> _What this task involves_: Each entry must appear again exactly as it does in the source.

> _Given records_:
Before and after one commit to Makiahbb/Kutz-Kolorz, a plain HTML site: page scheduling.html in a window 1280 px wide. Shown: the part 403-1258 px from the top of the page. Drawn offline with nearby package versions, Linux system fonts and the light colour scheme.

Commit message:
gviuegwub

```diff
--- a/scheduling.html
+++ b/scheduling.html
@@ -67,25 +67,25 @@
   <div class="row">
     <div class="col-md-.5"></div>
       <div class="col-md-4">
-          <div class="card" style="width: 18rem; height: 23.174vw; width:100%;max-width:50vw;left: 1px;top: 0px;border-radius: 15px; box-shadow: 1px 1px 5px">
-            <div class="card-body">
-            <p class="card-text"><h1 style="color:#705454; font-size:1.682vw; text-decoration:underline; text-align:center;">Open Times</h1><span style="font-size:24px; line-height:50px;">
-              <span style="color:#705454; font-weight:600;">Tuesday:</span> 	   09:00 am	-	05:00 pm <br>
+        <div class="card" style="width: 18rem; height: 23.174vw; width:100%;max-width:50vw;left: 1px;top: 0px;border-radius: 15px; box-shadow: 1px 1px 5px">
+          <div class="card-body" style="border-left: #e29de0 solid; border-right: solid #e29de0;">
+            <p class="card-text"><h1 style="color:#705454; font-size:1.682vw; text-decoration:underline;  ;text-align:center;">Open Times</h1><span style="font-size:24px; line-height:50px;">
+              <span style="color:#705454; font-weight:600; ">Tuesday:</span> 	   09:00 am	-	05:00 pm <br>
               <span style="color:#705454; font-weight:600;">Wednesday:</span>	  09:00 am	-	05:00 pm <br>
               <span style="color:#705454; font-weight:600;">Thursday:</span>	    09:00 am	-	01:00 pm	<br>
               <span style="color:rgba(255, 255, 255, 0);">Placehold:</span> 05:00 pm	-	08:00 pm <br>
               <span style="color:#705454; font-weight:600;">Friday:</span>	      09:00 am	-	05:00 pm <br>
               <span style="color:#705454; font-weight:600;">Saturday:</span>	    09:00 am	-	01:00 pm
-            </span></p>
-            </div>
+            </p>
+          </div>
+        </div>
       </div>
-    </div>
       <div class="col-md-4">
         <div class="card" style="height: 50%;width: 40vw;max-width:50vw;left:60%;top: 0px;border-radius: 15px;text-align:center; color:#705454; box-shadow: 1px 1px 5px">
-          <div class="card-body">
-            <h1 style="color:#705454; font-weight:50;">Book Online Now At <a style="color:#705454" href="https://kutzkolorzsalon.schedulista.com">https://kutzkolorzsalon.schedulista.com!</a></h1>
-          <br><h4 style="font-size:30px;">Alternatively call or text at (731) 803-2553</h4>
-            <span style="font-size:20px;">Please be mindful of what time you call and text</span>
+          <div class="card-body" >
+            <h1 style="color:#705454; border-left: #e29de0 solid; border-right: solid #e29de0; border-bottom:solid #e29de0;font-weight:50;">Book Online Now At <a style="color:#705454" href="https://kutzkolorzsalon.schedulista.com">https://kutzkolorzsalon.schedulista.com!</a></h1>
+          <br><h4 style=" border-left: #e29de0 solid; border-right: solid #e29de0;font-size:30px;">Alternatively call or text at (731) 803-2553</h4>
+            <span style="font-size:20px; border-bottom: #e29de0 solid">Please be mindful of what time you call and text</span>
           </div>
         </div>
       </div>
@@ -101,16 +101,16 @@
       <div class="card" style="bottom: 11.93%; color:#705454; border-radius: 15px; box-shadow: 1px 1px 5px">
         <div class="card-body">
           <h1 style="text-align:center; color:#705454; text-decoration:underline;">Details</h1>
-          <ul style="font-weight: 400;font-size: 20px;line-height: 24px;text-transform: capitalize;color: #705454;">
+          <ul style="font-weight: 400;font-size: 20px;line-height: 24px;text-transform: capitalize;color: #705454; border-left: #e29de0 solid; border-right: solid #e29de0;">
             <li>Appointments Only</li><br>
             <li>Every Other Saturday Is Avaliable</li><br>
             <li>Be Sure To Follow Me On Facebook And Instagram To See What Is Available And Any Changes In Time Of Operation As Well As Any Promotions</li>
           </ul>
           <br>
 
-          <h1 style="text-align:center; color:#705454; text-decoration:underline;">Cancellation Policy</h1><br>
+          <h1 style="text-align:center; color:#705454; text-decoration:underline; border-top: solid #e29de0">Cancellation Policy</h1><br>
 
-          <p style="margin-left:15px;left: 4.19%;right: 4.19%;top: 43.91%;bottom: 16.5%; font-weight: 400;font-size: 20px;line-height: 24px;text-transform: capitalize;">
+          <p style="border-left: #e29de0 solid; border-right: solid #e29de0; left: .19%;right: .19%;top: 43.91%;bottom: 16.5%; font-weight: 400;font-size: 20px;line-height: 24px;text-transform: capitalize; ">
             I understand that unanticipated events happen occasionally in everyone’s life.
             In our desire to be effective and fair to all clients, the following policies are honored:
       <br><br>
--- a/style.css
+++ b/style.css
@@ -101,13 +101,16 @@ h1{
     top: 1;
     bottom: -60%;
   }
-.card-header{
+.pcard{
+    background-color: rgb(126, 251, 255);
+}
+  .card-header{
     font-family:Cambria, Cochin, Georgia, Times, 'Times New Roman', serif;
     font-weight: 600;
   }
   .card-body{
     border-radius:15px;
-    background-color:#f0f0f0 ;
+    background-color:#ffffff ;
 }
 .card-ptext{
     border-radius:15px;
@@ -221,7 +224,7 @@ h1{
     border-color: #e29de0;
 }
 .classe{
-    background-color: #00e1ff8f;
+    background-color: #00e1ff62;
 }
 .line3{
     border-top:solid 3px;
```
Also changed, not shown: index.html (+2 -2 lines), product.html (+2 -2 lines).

> _Result of this task_:
Before and after one commit to Makiahbb/Kutz-Kolorz, a plain HTML site: page scheduling.html in a window 1280 px wide. Shown: the part 403-1258 px from the top of the page. Drawn offline with nearby package versions, Linux system fonts and the light colour scheme.

Commit message:
gviuegwub

```diff
--- a/scheduling.html
+++ b/scheduling.html
@@ -67,25 +67,25 @@
   <div class="row">
     <div class="col-md-.5"></div>
       <div class="col-md-4">
-          <div class="card" style="width: 18rem; height: 23.174vw; width:100%;max-width:50vw;left: 1px;top: 0px;border-radius: 15px; box-shadow: 1px 1px 5px">
-            <div class="card-body">
-            <p class="card-text"><h1 style="color:#705454; font-size:1.682vw; text-decoration:underline; text-align:center;">Open Times</h1><span style="font-size:24px; line-height:50px;">
-              <span style="color:#705454; font-weight:600;">Tuesday:</span> 	   09:00 am	-	05:00 pm <br>
+        <div class="card" style="width: 18rem; height: 23.174vw; width:100%;max-width:50vw;left: 1px;top: 0px;border-radius: 15px; box-shadow: 1px 1px 5px">
+          <div class="card-body" style="border-left: #e29de0 solid; border-right: solid #e29de0;">
+            <p class="card-text"><h1 style="color:#705454; font-size:1.682vw; text-decoration:underline;  ;text-align:center;">Open Times</h1><span style="font-size:24px; line-height:50px;">
+              <span style="color:#705454; font-weight:600; ">Tuesday:</span> 	   09:00 am	-	05:00 pm <br>
               <span style="color:#705454; font-weight:600;">Wednesday:</span>	  09:00 am	-	05:00 pm <br>
               <span style="color:#705454; font-weight:600;">Thursday:</span>	    09:00 am	-	01:00 pm	<br>
               <span style="color:rgba(255, 255, 255, 0);">Placehold:</span> 05:00 pm	-	08:00 pm <br>
               <span style="color:#705454; font-weight:600;">Friday:</span>	      09:00 am	-	05:00 pm <br>
               <span style="color:#705454; font-weight:600;">Saturday:</span>	    09:00 am	-	01:00 pm
-            </span></p>
-            </div>
+            </p>
+          </div>
+        </div>
       </div>
-    </div>
       <div class="col-md-4">
         <div class="card" style="height: 50%;width: 40vw;max-width:50vw;left:60%;top: 0px;border-radius: 15px;text-align:center; color:#705454; box-shadow: 1px 1px 5px">
-          <div class="card-body">
-            <h1 style="color:#705454; font-weight:50;">Book Online Now At <a style="color:#705454" href="https://kutzkolorzsalon.schedulista.com">https://kutzkolorzsalon.schedulista.com!</a></h1>
-          <br><h4 style="font-size:30px;">Alternatively call or text at (731) 803-2553</h4>
-            <span style="font-size:20px;">Please be mindful of what time you call and text</span>
+          <div class="card-body" >
+            <h1 style="color:#705454; border-left: #e29de0 solid; border-right: solid #e29de0; border-bottom:solid #e29de0;font-weight:50;">Book Online Now At <a style="color:#705454" href="https://kutzkolorzsalon.schedulista.com">https://kutzkolorzsalon.schedulista.com!</a></h1>
+          <br><h4 style=" border-left: #e29de0 solid; border-right: solid #e29de0;font-size:30px;">Alternatively call or text at (731) 803-2553</h4>
+            <span style="font-size:20px; border-bottom: #e29de0 solid">Please be mindful of what time you call and text</span>
           </div>
         </div>
       </div>
@@ -101,16 +101,16 @@
       <div class="card" style="bottom: 11.93%; color:#705454; border-radius: 15px; box-shadow: 1px 1px 5px">
         <div class="card-body">
           <h1 style="text-align:center; color:#705454; text-decoration:underline;">Details</h1>
-          <ul style="font-weight: 400;font-size: 20px;line-height: 24px;text-transform: capitalize;color: #705454;">
+          <ul style="font-weight: 400;font-size: 20px;line-height: 24px;text-transform: capitalize;color: #705454; border-left: #e29de0 solid; border-right: solid #e29de0;">
             <li>Appointments Only</li><br>
             <li>Every Other Saturday Is Avaliable</li><br>
             <li>Be Sure To Follow Me On Facebook And Instagram To See What Is Available And Any Changes In Time Of Operation As Well As Any Promotions</li>
           </ul>
           <br>
 
-          <h1 style="text-align:center; color:#705454; text-decoration:underline;">Cancellation Policy</h1><br>
+          <h1 style="text-align:center; color:#705454; text-decoration:underline; border-top: solid #e29de0">Cancellation Policy</h1><br>
 
-          <p style="margin-left:15px;left: 4.19%;right: 4.19%;top: 43.91%;bottom: 16.5%; font-weight: 400;font-size: 20px;line-height: 24px;text-transform: capitalize;">
+          <p style="border-left: #e29de0 solid; border-right: solid #e29de0; left: .19%;right: .19%;top: 43.91%;bottom: 16.5%; font-weight: 400;font-size: 20px;line-height: 24px;text-transform: capitalize; ">
             I understand that unanticipated events happen occasionally in everyone’s life.
             In our desire to be effective and fair to all clients, the following policies are honored:
       <br><br>
--- a/style.css
+++ b/style.css
@@ -101,13 +101,16 @@ h1{
     top: 1;
     bottom: -60%;
   }
-.card-header{
+.pcard{
+    background-color: rgb(126, 251, 255);
+}
+  .card-header{
     font-family:Cambria, Cochin, Georgia, Times, 'Times New Roman', serif;
     font-weight: 600;
   }
   .card-body{
     border-radius:15px;
-    background-color:#f0f0f0 ;
+    background-color:#ffffff ;
 }
 .card-ptext{
     border-radius:15px;
@@ -221,7 +224,7 @@ h1{
     border-color: #e29de0;
 }
 .classe{
-    background-color: #00e1ff8f;
+    background-color: #00e1ff62;
 }
 .line3{
     border-top:solid 3px;
```
Also changed, not shown: index.html (+2 -2 lines), product.html (+2 -2 lines).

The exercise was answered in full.